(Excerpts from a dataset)
========================================================================

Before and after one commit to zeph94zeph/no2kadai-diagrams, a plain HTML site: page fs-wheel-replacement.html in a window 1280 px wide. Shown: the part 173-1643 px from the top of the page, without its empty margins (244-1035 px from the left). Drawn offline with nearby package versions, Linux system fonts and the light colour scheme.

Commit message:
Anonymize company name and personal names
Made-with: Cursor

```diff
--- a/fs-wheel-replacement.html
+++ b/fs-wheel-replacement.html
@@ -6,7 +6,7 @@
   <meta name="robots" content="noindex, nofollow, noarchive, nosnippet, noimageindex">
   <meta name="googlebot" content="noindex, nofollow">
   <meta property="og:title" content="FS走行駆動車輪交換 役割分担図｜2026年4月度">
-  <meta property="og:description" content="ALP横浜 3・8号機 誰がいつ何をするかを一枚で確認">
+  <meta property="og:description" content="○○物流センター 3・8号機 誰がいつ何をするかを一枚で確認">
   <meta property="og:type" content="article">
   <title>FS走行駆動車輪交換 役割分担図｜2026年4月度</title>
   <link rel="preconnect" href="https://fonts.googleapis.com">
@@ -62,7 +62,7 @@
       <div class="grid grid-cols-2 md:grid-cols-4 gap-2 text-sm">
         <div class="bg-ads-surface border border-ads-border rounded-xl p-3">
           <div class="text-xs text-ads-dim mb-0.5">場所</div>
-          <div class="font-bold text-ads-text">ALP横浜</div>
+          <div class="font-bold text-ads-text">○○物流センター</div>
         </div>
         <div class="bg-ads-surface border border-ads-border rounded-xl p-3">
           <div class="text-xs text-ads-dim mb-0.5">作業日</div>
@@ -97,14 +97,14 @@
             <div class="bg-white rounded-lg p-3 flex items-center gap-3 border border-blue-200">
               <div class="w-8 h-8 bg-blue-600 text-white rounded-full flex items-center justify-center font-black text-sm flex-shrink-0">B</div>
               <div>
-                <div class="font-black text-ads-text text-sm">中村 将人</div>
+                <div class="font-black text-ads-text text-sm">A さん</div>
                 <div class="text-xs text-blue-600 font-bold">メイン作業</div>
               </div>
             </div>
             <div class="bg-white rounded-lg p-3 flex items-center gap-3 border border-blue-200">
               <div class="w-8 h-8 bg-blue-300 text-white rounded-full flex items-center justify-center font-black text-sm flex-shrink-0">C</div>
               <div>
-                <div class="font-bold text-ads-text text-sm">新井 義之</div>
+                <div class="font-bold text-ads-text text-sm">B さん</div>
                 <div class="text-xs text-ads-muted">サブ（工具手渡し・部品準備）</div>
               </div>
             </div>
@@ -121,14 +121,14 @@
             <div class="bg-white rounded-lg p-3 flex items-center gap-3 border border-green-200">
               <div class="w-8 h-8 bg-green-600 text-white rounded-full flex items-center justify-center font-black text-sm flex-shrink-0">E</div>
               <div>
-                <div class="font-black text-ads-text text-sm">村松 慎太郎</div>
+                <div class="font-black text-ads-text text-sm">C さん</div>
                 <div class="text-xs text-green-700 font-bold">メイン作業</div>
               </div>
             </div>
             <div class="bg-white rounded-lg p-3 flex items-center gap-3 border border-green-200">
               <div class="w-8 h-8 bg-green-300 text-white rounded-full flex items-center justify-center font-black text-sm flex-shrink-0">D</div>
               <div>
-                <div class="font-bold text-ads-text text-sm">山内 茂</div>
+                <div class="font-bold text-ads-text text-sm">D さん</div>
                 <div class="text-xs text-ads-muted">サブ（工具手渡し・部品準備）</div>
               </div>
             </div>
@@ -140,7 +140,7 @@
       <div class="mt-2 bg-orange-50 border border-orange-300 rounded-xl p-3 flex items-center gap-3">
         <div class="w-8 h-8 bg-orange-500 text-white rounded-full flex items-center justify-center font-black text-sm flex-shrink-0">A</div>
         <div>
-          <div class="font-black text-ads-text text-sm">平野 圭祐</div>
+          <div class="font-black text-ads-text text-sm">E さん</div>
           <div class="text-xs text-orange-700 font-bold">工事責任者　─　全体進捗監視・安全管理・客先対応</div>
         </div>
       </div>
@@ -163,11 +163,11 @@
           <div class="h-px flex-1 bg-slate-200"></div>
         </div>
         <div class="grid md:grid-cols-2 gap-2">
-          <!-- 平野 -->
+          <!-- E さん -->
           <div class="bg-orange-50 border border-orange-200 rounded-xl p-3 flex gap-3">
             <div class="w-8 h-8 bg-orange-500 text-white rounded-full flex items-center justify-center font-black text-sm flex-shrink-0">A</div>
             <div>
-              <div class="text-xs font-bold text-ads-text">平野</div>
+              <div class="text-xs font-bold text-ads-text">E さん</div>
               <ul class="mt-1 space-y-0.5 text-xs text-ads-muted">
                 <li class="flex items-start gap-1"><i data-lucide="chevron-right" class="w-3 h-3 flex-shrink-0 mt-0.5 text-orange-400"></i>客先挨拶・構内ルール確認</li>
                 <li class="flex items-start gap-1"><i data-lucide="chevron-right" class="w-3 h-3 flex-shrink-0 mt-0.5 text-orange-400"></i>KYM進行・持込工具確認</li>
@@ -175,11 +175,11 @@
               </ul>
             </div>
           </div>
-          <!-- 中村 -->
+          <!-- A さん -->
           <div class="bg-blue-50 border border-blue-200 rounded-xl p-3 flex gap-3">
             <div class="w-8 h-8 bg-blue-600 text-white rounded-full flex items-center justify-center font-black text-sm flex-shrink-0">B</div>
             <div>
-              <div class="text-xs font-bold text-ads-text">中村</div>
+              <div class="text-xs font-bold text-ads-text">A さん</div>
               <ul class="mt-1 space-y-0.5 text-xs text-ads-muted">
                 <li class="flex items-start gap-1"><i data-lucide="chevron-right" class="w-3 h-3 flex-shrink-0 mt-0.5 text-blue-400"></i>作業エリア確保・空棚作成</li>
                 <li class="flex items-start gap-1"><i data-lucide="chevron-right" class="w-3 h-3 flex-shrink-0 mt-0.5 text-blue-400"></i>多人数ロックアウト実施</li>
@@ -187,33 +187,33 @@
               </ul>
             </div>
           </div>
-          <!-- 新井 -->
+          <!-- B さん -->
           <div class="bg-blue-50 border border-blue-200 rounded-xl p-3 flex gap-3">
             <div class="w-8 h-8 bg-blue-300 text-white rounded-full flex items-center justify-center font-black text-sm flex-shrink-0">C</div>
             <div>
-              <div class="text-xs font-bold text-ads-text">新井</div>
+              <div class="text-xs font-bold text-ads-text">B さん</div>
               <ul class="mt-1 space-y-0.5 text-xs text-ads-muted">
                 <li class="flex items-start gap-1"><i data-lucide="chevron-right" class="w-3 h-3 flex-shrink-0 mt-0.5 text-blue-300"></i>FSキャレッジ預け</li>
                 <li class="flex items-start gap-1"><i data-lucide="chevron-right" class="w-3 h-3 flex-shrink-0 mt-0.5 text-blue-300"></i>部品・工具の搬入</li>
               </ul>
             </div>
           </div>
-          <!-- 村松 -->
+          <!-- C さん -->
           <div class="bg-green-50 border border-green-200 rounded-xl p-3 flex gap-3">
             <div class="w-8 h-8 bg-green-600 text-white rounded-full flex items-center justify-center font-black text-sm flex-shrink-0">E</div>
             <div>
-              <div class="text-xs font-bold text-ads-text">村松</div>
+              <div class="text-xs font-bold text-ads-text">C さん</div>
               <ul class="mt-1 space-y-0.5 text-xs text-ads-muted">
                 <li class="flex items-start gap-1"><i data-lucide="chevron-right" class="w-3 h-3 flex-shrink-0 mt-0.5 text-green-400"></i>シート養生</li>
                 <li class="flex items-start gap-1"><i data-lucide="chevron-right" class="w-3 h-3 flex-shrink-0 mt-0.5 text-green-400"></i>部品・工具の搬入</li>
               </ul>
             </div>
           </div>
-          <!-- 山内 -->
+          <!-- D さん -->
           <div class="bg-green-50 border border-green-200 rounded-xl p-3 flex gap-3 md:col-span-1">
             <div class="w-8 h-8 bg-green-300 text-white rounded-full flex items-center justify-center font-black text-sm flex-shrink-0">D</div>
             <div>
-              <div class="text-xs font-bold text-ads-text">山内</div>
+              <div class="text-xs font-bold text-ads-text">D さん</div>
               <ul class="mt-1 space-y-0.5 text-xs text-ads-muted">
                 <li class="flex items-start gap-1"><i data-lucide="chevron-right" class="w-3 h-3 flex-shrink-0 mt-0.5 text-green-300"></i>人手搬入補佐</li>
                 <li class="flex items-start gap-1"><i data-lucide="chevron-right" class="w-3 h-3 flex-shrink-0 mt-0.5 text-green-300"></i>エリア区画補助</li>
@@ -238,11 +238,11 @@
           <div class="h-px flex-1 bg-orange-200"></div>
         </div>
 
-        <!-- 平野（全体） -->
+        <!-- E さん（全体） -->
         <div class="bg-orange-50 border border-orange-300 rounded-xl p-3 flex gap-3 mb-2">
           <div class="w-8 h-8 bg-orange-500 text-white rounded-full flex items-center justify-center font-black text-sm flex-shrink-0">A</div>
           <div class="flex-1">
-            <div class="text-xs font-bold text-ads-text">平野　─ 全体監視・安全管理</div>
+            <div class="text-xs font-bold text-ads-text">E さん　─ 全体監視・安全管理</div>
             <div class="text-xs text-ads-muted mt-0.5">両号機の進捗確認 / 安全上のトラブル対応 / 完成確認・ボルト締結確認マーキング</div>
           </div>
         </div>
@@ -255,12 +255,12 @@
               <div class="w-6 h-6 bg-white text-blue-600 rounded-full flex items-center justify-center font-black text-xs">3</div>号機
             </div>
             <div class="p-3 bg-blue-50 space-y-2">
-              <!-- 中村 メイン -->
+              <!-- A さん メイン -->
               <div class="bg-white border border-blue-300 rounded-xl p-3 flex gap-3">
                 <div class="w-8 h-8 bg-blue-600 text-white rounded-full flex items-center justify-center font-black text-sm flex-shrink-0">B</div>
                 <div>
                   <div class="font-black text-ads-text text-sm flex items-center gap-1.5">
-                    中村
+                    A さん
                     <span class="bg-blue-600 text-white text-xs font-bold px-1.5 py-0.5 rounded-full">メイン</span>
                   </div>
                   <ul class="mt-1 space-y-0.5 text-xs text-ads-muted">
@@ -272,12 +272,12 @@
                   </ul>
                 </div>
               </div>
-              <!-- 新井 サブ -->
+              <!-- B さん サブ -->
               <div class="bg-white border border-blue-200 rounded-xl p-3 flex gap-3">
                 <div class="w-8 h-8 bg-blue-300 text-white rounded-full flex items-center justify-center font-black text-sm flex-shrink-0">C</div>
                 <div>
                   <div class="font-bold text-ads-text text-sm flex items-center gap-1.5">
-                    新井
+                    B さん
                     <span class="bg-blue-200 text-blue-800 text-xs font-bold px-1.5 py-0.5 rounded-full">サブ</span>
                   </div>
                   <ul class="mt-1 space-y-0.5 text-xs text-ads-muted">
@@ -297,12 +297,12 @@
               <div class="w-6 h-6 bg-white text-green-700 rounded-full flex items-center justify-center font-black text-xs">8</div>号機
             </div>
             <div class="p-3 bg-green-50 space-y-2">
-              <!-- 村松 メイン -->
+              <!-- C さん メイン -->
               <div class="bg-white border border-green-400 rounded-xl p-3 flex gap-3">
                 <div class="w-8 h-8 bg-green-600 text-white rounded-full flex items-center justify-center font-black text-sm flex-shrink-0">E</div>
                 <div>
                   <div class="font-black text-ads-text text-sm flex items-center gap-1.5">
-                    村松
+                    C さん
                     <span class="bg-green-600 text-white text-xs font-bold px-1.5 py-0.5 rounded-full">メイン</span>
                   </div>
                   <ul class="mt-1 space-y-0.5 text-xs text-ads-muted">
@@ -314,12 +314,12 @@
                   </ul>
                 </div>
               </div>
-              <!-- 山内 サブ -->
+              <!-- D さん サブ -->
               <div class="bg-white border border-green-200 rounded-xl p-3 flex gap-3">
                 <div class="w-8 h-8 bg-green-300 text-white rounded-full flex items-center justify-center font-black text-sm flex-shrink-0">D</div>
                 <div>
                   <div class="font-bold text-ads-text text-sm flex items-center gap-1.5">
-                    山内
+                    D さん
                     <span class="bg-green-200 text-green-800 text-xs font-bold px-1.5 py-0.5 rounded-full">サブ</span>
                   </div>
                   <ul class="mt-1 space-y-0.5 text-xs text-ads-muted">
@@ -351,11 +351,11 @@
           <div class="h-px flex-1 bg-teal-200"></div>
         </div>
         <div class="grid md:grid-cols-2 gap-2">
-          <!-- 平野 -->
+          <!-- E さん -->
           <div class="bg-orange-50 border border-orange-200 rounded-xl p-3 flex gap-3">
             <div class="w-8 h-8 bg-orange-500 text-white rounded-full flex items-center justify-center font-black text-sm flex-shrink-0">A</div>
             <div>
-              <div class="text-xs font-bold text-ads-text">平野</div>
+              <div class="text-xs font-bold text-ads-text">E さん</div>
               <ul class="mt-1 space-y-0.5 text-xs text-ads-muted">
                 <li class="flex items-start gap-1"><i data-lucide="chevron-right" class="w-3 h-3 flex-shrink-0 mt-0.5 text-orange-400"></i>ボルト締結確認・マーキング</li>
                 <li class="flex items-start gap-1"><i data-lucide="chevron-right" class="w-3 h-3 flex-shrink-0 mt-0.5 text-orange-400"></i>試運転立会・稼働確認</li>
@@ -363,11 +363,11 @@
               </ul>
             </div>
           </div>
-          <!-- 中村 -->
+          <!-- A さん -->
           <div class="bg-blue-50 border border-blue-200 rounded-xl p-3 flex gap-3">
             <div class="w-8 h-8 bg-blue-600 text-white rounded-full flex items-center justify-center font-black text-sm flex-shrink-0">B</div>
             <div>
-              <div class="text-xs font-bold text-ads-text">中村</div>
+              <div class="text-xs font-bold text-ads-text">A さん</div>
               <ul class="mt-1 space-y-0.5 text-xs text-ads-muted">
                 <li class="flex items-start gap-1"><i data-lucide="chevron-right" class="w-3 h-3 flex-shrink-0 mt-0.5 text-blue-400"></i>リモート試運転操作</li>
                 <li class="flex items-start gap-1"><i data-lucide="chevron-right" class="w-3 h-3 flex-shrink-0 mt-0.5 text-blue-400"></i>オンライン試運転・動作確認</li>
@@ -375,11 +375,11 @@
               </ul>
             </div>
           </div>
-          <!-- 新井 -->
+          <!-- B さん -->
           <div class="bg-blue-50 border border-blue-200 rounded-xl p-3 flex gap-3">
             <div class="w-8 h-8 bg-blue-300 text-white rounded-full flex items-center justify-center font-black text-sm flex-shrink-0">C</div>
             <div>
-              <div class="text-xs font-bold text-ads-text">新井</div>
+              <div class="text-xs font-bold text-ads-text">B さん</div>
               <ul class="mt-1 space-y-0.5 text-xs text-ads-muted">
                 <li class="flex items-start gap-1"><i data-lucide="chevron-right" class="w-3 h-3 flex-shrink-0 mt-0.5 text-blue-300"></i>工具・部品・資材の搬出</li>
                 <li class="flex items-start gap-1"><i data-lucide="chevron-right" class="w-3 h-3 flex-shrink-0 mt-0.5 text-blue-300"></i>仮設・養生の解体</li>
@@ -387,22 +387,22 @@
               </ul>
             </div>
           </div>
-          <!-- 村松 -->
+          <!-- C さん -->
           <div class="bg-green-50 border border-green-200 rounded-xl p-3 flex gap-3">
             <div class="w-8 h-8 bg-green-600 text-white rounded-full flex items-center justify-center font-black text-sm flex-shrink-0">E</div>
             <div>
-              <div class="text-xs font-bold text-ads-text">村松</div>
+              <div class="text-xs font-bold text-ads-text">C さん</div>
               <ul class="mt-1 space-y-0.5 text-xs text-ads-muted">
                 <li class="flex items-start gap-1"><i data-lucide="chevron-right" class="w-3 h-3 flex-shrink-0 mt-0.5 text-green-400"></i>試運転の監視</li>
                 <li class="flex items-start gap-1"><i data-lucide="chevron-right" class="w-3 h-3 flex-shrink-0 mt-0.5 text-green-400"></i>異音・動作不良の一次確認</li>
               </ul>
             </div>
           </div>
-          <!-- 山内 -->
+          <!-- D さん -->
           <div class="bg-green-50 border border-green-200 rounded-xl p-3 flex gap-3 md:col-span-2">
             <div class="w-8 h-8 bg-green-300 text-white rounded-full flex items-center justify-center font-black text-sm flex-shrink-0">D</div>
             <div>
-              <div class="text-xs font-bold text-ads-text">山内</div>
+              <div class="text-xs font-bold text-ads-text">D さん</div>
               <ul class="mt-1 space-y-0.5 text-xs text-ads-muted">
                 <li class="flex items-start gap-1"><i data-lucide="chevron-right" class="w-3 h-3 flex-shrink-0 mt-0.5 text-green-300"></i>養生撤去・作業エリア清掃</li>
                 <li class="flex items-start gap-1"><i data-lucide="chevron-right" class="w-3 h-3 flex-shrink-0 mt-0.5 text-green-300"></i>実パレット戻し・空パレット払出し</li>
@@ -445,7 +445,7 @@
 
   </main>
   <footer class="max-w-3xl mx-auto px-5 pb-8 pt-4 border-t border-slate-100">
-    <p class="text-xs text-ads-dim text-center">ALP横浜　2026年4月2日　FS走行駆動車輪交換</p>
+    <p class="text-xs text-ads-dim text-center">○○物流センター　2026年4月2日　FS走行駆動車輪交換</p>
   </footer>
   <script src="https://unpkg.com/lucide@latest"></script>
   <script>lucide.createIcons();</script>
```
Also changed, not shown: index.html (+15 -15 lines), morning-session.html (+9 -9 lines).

========================================================================

_Instructions for the task_.
Work out the number of lines in the entries above that hold the word "span", giving the number without comment.

_Output for this exercise_.
6